“For me fine arts, specifically for me painting and sculpting, are a medium or a level, on which words end.”
Sabine Kunz was born in Zwickau (East Germany) in 1962. She studied painting and woodcutting and lives in Halle. She submitted her design for a painting in the East Side Gallery shortly before graduating. Her painting “Die Tanzenden” (“The Dancers”) depicts both her joy at the new freedoms offered by the fall of the Wall and a sense of menace.
Sabine Kunz in the interview

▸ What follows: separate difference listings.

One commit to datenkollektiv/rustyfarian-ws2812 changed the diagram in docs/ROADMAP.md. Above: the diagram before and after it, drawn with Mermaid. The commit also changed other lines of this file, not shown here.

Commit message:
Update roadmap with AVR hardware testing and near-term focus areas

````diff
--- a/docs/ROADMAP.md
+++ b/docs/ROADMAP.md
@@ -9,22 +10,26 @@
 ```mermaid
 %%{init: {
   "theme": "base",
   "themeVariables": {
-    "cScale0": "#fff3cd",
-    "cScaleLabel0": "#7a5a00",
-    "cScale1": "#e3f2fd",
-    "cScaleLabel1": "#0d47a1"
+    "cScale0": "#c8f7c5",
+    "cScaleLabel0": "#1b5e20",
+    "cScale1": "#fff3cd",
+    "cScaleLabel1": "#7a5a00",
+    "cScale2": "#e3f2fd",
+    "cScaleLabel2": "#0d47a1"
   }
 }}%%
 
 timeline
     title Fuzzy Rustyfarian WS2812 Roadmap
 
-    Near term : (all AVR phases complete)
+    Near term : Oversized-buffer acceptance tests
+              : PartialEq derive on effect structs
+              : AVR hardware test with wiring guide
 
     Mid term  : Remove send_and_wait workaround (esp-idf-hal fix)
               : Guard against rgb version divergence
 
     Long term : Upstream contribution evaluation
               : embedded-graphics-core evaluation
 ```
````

In the painting “Die Tanzenden” (“The Dancers”) dancing or moving figures are peacefully dismantling the Wall, allowing yellow sunlight to shine through. The central figure represents the artist herself. The female figure on the far right has a blue flag in place of a head. She stands for readily manipulated opportunists who elbow their way ahead – a constant threat in the artist’s view. In retrospect, Sabine Kunz sees her daughter in one of the other female figures and her sons in the two male figures.
Kunz graduated from Burg Giebichenstein art college in Halle and now works as a painter and woodcutter. In 1990 she painted the picture “Die Tanzenden” (“The Dancers”) on the Berlin Wall. Marking her first opportunity to produce a large-format work in public and a chance to experience the new-found freedom, it was an important milestone to the artist. Kunz’s large-format woodcuts have been widely exhibited.